Bull trap definition
A bull trap is a classic definition of a false breakout. In general, the buyers enter a trade with a strong conviction of an upside, however the stock fails to deliver the upward move and in turn hits the stop loss or support levels. Such incidences not only affect the trading morale, but raises doubts on the trading strategies. Subsequent triggers in the stop loss induce “fear of uncertainty” and feelings of “staying away” enters the system.
What to do when you fall in a Bull Tap??
The first response should be to exit the trade, rather than getting emotionally attached to the feeling of making profit. If not exited, the loss may widen and even lead to a disastrous situation going ahead. (BANKNIFTY weekly chart)
The price will tell you that it is bull trap; one way to identify is the swings with volatile volumes seen after the breakout levels. If the breakout is not a trap, then the price will show a consistent rise with closing above the previous high, at least for 2-3 sessions after the breakout neckline.
How to not fall into a Bull trap?
Once the stock breakout, wait for the rally to sustain with decent volumes. Having volatility in volume structure reflects uncertainty and indecision.
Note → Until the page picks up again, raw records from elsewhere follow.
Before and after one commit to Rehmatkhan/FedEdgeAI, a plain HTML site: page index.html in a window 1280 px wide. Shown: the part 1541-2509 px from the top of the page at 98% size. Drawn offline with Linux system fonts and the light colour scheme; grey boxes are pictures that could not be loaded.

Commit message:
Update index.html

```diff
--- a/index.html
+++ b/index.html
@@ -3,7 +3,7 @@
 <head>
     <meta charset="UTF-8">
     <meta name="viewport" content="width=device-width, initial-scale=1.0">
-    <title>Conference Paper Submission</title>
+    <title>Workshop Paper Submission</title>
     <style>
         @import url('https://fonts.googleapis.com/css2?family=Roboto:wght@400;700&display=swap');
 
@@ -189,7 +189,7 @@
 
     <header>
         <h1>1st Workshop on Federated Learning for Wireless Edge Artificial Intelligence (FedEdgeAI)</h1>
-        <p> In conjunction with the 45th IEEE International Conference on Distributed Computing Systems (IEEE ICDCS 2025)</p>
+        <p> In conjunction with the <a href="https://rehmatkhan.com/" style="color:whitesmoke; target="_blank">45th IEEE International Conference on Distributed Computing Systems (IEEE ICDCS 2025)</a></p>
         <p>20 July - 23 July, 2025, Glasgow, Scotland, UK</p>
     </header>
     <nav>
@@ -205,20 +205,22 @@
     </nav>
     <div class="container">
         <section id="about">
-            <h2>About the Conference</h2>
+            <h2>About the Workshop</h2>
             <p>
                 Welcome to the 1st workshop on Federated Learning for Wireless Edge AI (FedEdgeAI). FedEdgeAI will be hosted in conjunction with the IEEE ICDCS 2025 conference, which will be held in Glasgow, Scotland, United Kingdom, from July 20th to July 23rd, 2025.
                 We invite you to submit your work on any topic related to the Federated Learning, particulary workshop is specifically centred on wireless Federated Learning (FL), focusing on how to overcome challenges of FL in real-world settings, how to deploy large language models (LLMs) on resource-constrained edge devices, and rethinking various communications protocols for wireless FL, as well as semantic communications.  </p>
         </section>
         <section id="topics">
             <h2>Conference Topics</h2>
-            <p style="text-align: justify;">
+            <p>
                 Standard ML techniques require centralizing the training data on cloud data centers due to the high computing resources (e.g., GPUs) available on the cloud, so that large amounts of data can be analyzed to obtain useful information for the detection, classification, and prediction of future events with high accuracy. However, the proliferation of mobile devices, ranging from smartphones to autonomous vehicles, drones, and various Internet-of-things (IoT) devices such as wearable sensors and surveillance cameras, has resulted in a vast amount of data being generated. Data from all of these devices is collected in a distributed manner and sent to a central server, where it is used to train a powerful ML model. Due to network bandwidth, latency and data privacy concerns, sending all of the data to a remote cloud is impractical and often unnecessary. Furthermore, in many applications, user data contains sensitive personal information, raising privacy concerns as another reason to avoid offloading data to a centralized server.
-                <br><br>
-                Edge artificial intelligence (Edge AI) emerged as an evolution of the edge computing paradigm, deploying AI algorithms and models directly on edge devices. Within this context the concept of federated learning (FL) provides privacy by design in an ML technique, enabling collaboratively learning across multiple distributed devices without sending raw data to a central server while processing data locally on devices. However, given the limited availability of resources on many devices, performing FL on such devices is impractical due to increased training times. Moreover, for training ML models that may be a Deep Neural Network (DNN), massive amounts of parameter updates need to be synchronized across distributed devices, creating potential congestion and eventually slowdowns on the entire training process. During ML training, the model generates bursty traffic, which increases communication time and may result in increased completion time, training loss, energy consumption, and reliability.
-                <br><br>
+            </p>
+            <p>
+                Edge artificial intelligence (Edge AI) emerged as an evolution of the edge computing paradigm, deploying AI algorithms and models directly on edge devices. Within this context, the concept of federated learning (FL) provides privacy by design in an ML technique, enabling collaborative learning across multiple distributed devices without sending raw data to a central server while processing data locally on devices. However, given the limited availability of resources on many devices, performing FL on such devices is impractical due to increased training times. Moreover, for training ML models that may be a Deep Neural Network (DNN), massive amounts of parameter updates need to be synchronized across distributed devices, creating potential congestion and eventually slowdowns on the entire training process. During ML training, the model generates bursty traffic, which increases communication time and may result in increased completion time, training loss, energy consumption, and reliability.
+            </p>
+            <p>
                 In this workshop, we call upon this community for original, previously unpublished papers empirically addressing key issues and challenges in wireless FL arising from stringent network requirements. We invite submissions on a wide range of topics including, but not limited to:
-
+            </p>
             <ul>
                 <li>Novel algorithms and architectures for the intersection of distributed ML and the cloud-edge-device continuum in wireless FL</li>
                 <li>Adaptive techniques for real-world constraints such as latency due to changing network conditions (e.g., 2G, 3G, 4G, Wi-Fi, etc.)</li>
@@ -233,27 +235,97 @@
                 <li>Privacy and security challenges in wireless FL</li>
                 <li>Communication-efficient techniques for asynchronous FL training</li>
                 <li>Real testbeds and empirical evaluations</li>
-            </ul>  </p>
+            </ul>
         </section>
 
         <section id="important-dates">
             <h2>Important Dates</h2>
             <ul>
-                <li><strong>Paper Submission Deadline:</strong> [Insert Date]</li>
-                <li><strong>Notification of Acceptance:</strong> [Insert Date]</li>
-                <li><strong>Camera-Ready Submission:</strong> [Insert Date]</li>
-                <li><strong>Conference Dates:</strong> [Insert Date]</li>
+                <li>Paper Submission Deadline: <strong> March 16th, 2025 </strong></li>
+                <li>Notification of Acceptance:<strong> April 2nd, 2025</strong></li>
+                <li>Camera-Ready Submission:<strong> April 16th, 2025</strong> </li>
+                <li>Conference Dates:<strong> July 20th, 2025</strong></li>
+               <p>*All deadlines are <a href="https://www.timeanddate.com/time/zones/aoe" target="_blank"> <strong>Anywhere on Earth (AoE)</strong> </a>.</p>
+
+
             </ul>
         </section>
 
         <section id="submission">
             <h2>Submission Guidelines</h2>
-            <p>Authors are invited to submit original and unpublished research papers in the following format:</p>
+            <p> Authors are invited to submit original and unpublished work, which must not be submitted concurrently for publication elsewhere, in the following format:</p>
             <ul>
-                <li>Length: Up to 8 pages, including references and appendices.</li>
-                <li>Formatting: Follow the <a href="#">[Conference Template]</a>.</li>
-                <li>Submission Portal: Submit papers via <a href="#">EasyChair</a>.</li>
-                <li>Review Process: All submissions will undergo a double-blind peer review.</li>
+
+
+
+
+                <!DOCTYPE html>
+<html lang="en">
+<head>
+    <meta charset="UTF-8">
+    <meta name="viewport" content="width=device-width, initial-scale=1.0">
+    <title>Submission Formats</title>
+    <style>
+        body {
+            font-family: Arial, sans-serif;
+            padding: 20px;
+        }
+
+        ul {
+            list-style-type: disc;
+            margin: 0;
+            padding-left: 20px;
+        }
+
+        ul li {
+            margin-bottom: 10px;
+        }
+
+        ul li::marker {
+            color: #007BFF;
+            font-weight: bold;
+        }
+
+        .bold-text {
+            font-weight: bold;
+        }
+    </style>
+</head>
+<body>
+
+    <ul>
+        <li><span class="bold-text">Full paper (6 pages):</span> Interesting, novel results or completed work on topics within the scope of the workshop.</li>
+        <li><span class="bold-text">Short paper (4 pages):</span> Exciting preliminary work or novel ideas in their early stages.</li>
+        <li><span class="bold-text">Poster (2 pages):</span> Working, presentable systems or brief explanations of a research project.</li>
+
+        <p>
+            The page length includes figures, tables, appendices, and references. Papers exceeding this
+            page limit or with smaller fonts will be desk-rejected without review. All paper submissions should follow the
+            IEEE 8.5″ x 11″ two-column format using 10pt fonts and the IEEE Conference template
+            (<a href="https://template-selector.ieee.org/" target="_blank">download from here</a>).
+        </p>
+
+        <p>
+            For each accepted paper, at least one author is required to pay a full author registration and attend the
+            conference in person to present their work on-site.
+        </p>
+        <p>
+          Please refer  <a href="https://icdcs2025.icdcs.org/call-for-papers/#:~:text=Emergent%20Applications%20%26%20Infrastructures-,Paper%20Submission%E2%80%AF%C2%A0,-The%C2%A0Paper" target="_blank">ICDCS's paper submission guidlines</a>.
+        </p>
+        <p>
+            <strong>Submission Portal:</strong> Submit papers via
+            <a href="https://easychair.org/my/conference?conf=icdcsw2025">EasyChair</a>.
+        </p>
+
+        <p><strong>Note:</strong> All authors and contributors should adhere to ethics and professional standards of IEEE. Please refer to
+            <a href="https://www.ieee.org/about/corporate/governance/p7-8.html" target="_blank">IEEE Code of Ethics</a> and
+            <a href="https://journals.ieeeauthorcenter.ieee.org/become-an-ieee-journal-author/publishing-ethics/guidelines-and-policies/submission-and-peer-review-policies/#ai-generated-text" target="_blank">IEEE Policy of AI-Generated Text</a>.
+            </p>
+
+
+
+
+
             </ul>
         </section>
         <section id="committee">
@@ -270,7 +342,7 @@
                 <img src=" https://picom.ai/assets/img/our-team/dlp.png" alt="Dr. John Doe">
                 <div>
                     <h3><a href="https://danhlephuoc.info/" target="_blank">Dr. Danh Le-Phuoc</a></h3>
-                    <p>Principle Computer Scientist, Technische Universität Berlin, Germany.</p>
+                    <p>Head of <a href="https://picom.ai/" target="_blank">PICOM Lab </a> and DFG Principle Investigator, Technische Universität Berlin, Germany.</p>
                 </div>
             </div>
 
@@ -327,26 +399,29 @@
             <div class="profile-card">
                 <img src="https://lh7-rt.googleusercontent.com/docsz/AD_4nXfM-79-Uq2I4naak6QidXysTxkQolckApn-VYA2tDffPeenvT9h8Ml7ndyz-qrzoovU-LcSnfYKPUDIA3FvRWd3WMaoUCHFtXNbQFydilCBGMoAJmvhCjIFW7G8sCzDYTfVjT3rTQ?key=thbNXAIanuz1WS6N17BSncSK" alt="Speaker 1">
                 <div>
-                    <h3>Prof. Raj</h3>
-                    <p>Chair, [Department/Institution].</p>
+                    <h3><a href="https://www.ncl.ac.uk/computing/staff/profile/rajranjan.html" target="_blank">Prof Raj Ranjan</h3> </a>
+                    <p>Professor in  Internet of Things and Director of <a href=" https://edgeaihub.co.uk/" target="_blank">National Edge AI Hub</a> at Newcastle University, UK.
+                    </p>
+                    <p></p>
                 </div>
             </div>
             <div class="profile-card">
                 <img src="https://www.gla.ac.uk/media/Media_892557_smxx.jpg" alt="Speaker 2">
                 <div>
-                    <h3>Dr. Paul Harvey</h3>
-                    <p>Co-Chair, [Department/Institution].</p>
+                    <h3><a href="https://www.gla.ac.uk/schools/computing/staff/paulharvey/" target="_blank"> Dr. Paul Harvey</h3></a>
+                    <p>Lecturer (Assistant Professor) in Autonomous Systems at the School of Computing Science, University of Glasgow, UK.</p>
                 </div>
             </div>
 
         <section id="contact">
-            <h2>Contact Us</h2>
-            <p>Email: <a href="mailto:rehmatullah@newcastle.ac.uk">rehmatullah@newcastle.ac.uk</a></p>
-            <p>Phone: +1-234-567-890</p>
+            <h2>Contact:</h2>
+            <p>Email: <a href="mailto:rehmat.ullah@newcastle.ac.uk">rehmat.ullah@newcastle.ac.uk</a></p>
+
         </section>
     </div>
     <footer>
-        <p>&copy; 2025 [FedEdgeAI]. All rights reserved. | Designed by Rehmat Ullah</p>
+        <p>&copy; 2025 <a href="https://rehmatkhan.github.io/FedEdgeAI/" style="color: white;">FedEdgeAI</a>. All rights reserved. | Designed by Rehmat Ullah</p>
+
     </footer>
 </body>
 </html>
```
Better to hold nerves and let the price settle keeping behind all the swings it has witnessed.
Make use of 2-3 technical / price indicators for a substantial confirmation. One can rely on a single indicator, however having more than one indicator helps to gauge the right momentum. That’s said, having more than 3 indicators also create confusion. Thus the ideal strategy should be to rely on limited technical indicators.
Three indicators are
Moving Averages: The major moving averages are 50-days moving average (DMA), 100-DMA and 200-DMA. While identifying a trade, list down stocks that are trading above these averages. Trading in a stock below these averages increases the risk of identifying strength, direction and momentum.
Chart Patterns / Candlestick patterns: Charts pattern like Inverse head and Shoulder, Double bottom, Falling channel pattern, Symmetrical triangle, Ascending triangle assist in exhibiting a positive outlook. Candlestick patterns like Bullish engulfing, Morning Star, Piercing line, Three White soldiers and Hammer are bullish indicators.
Technical Indicators: The two widely used indicators are Relative Strength Index (RSI) and Moving Average Convergence Divergence (MACD). RSI determines the strength in oversold and overbought conditions; also crossovers determine the positive upside. Whereas, MACD facilitates the underneath buying momentum identifying the direction on the zero line and crossovers.
One needs to develop strategies that provide confirmation on the correlation of these indicators. A confirm trade is said to have all these indicators giving a buy signal. Lacking in one of the indicators may increase the quantum of risk in a trade.
How to identify a bull trap before entering into a trade?
Trading is a difficult part of any investment activity. Before entering into a trade, one needs to gauge the overall outlook of the stock market. If the trend is certain and upward, the trade you enter may not need that extra cushion one has to take. Trading simple with a trend helps in building a strong “Trading confidence”.
Have the knowledge of the sector or index in which you want to select a stock. In some cases, the market trend might be volatile, but some specific sector/ index may exhibit the strong momentum. If the index looks positively trading, identifying a stock gets easier.
Avoid trading in stocks which are vulnerable to any corporate developments. Such situations exhibit uncertainty and potential volatility rise as the development